Exercise directions
Look through the material below and report every line that includes "size".

Given data
---+---

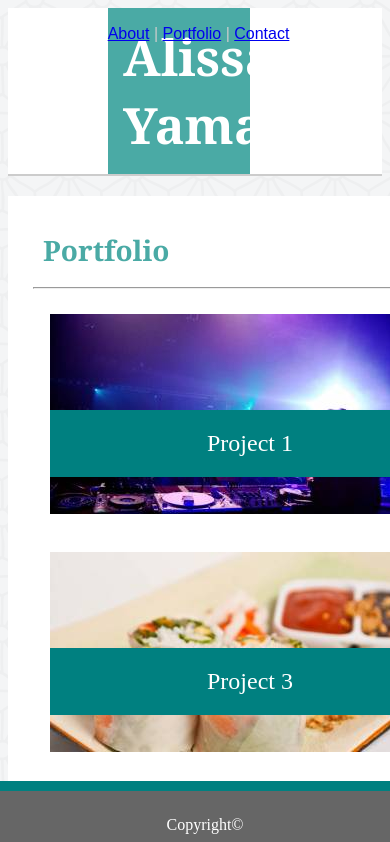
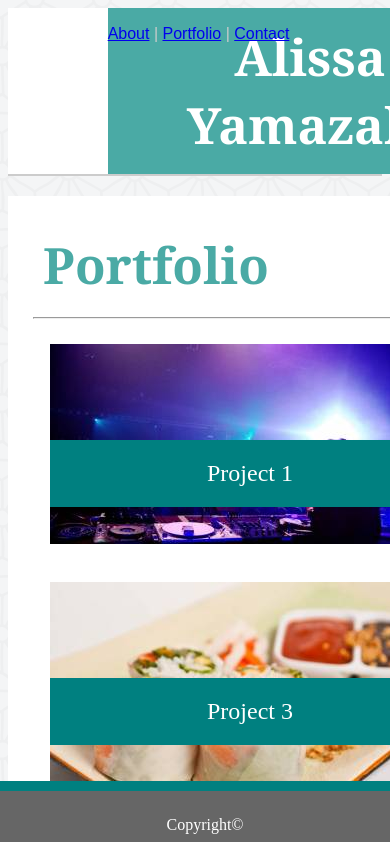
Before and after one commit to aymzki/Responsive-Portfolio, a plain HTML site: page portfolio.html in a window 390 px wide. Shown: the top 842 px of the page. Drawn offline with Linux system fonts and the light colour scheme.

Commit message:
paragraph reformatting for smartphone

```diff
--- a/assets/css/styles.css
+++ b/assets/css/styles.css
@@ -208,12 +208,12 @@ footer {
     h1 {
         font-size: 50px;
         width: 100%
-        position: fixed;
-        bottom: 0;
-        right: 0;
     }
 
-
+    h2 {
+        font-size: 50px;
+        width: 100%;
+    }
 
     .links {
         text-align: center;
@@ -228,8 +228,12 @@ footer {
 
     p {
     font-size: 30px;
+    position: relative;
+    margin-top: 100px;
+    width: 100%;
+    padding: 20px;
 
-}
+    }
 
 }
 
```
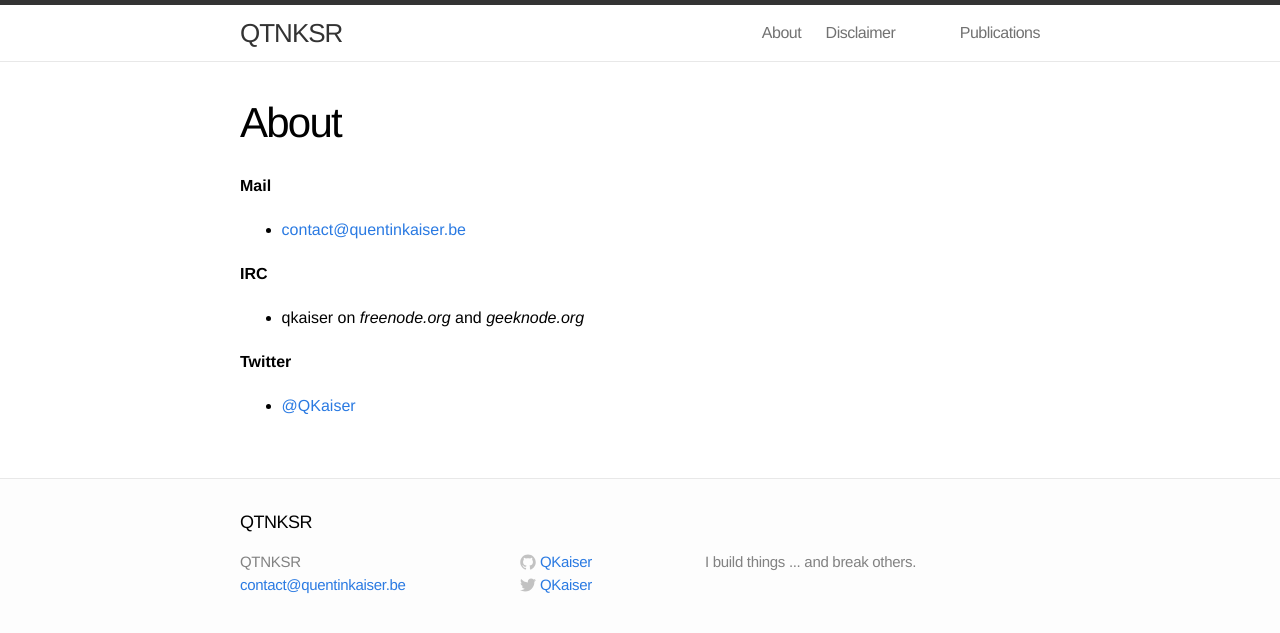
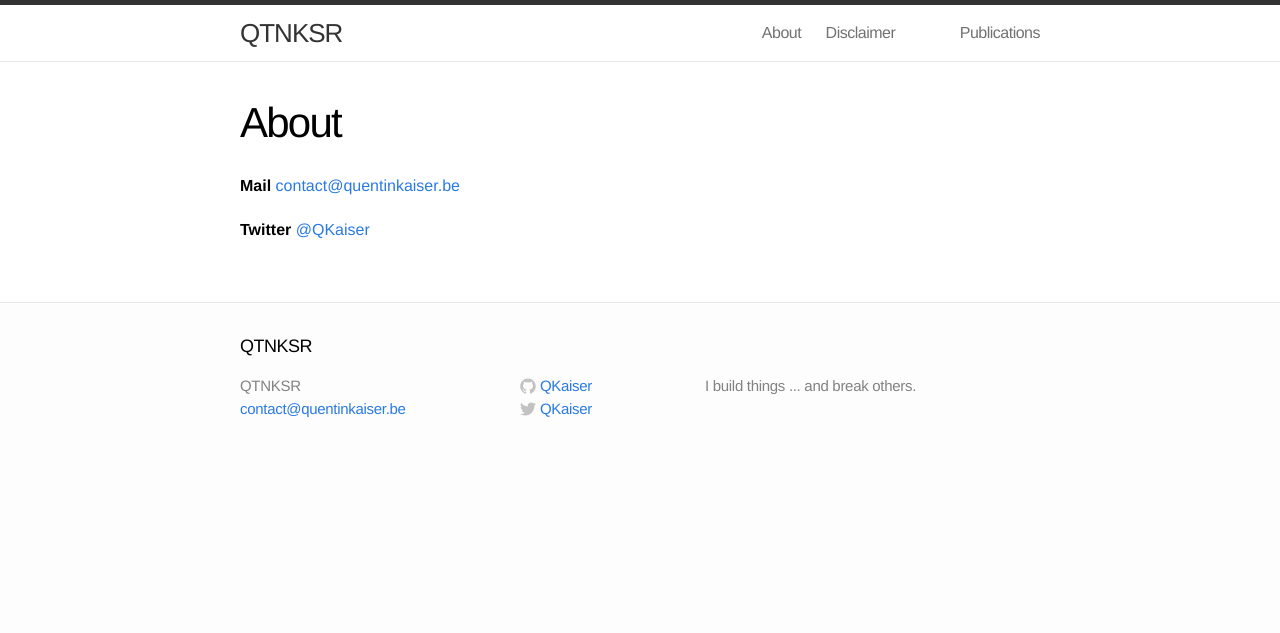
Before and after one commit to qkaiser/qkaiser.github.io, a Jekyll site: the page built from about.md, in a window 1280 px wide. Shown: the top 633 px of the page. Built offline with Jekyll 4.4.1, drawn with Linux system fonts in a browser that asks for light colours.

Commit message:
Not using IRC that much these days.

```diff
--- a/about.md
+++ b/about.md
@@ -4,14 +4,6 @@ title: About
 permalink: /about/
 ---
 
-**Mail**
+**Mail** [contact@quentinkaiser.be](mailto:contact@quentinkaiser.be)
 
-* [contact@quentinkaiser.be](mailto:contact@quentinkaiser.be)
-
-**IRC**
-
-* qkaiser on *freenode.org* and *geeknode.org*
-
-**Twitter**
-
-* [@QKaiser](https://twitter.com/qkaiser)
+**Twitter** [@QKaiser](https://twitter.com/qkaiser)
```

---+---

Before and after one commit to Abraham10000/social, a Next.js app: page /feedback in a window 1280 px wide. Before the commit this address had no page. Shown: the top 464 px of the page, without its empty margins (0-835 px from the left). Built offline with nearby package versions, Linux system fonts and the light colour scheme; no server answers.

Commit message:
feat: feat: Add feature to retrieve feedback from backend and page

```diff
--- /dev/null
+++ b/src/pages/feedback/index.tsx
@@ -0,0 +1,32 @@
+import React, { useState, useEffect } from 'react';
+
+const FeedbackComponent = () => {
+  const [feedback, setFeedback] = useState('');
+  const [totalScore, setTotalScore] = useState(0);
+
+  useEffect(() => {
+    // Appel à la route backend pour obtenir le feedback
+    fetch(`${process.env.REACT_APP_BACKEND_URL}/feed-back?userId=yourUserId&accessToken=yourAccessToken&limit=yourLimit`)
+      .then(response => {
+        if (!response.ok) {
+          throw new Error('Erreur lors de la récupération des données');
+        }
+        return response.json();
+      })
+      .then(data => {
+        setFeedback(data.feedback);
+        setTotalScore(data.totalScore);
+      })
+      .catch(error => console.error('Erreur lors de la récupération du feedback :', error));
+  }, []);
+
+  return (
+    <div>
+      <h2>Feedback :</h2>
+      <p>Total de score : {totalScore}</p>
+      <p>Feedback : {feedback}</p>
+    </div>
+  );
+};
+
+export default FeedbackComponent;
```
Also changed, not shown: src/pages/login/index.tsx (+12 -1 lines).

---+---

Exercise answer
         font-size: 50px;
+        font-size: 50px;
     font-size: 30px;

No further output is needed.